# Finding the mean of the gamma distribution

1. Jan 22, 2012

### thomas49th

Finding the mean of the gamma distribution ("reparameterise")

1. The problem statement, all variables and given/known data
Find the mean of the gamma distribution.
$$f_{X}(x) = \frac{e^{-kx}x^{r-1}k^{r}}{(r-1)!} x>0, r ε N*, k>0$$

2. Relevant equations
Interestingly this is the alternative form of the gamma distribution

3. The attempt at a solution

I didn't really know where to begin, so peeked at the answers. Apparently I have to reparameterise r→r+1. Can someone explain to me what this means? How does it differ from a substitution?
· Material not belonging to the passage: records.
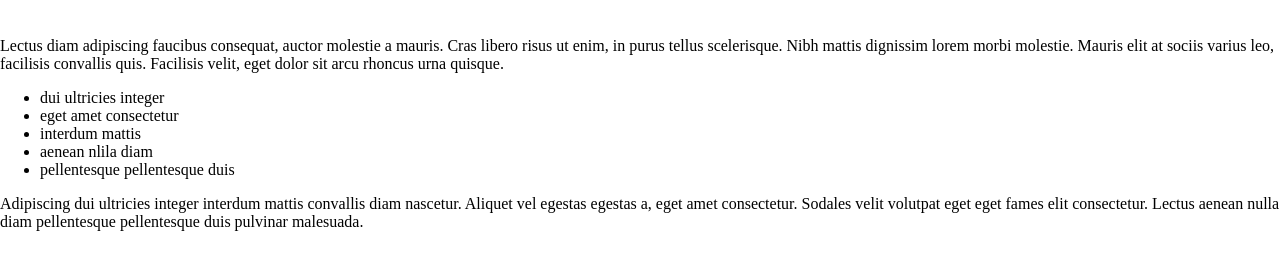
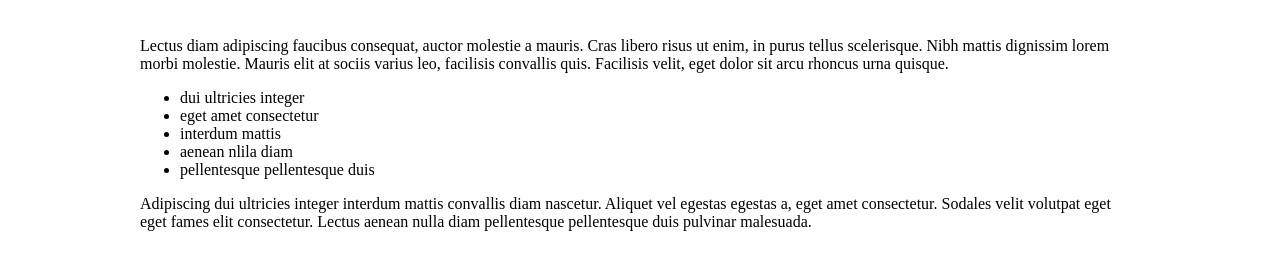
Before and after one commit to lee-injae/scrimba, a plain HTML site: page HTMLnCSSChallenges/6/index.html in a window 1280 px wide. Shown: the part 265-532 px from the top of the page. Drawn offline with Linux system fonts and the light colour scheme.

Commit message:
challenge 8 finished

```diff
--- a/HTMLnCSSChallenges/6/css/style.css
+++ b/HTMLnCSSChallenges/6/css/style.css
@@ -26,6 +26,12 @@ h1{
     color: white
 }
 
+.container{
+    max-width: 1000px;
+    margin: 0 auto;
+    padding: 0 20px;
+}
+
 /* h1{
     background-color: #281B2D;
     color: #fff;
--- a/HTMLnCSSChallenges/6/index.html
+++ b/HTMLnCSSChallenges/6/index.html
@@ -10,6 +10,7 @@
         </header>
 
         <main>
+            <div class="container">
                 <section class="main-content">
                     <h2 class="subheading">Lizards are <span class="white-text">awesome</span></h2>
                     <p>Lectus diam adipiscing faucibus consequat, auctor molestie a mauris. Cras libero risus ut enim, in purus tellus scelerisque. Nibh mattis dignissim lorem morbi molestie. Mauris elit at sociis varius leo, facilisis convallis quis. Facilisis velit, eget dolor sit arcu rhoncus urna quisque.</p>
@@ -46,6 +47,7 @@
                         <li>i</li>
                     </ol>
                 </aside>
+            </div>
         </main>
     </body>
 </html>
```
Lines whose indentation alone changed are shown as unchanged.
Is there a way to solve it without reparameterising and how do I spot when to reparameterise?

Thanks
Thomas

Last edited: Jan 22, 2012
2. Jan 23, 2012

### thomas49th

anybody?

3. Jan 23, 2012

### LCKurtz

Re: Finding the mean of the gamma distribution ("reparameterise")

So$$E(X) = \int_0^\infty xf_X(x)\,dx=\int_0^\infty \frac{e^{-kx}x^{r}k^{r}}{(r-1)!}\, dx$$Try a change of variable $u=kx$ and remember the definition of $\Gamma(r)$ and that $\Gamma(r)=(r-1)!$.

4. Jan 23, 2012

### awkward

Re: Finding the mean of the gamma distribution ("reparameterise")

Here's a hint for an easy no-calculus solution. By definition, the mean is the integral of

$$x f_{X}(x) = \frac{e^{-kx}x^{r}k^{r}}{(r-1)!} = \frac{e^{-kx}x^{r}k^{r+1}}{r!} \cdot \frac{r}{k}$$

Hmm... isn't that the pdf of a gamma distribution with parameters k and r+1, times r/k?

And doesn't a pdf integrate to 1?